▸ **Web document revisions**

◆ ◆ ◆ ◆

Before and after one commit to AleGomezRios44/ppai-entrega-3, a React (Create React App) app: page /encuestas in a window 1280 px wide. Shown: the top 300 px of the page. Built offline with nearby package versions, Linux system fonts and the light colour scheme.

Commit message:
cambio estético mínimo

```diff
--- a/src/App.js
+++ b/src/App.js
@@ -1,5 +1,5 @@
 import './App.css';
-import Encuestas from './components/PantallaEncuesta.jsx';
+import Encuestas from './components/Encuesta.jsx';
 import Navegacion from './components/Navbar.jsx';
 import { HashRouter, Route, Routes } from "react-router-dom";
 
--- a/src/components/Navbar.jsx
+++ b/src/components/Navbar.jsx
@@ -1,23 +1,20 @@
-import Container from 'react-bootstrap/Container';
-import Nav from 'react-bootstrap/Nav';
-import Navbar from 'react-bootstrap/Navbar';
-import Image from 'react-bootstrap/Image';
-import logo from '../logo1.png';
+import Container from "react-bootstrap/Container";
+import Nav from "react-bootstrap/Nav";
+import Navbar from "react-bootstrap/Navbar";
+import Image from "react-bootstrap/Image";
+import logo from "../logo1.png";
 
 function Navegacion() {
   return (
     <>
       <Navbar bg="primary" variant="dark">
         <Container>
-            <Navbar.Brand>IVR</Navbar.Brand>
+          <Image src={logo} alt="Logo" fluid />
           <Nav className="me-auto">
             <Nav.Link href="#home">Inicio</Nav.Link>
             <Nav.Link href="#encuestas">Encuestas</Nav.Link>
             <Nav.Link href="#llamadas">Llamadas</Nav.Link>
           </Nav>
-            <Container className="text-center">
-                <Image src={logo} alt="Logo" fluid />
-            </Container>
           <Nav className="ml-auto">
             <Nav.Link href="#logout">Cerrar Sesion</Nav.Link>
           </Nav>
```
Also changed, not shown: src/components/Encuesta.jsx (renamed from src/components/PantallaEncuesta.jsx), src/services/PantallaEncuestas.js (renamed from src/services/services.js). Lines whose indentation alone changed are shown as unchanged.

◆ ◆ ◆ ◆

▸ **TASK ITEM**
Print each record again. Nothing may be left out.

▸ **ANSWER TO THE EXERCISE**
Before and after one commit to AleGomezRios44/ppai-entrega-3, a React (Create React App) app: page /encuestas in a window 1280 px wide. Shown: the top 300 px of the page. Built offline with nearby package versions, Linux system fonts and the light colour scheme.

Commit message:
cambio estético mínimo

```diff
--- a/src/App.js
+++ b/src/App.js
@@ -1,5 +1,5 @@
 import './App.css';
-import Encuestas from './components/PantallaEncuesta.jsx';
+import Encuestas from './components/Encuesta.jsx';
 import Navegacion from './components/Navbar.jsx';
 import { HashRouter, Route, Routes } from "react-router-dom";
 
--- a/src/components/Navbar.jsx
+++ b/src/components/Navbar.jsx
@@ -1,23 +1,20 @@
-import Container from 'react-bootstrap/Container';
-import Nav from 'react-bootstrap/Nav';
-import Navbar from 'react-bootstrap/Navbar';
-import Image from 'react-bootstrap/Image';
-import logo from '../logo1.png';
+import Container from "react-bootstrap/Container";
+import Nav from "react-bootstrap/Nav";
+import Navbar from "react-bootstrap/Navbar";
+import Image from "react-bootstrap/Image";
+import logo from "../logo1.png";
 
 function Navegacion() {
   return (
     <>
       <Navbar bg="primary" variant="dark">
         <Container>
-            <Navbar.Brand>IVR</Navbar.Brand>
+          <Image src={logo} alt="Logo" fluid />
           <Nav className="me-auto">
             <Nav.Link href="#home">Inicio</Nav.Link>
             <Nav.Link href="#encuestas">Encuestas</Nav.Link>
             <Nav.Link href="#llamadas">Llamadas</Nav.Link>
           </Nav>
-            <Container className="text-center">
-                <Image src={logo} alt="Logo" fluid />
-            </Container>
           <Nav className="ml-auto">
             <Nav.Link href="#logout">Cerrar Sesion</Nav.Link>
           </Nav>
```
Also changed, not shown: src/components/Encuesta.jsx (renamed from src/components/PantallaEncuesta.jsx), src/services/PantallaEncuestas.js (renamed from src/services/services.js). Lines whose indentation alone changed are shown as unchanged.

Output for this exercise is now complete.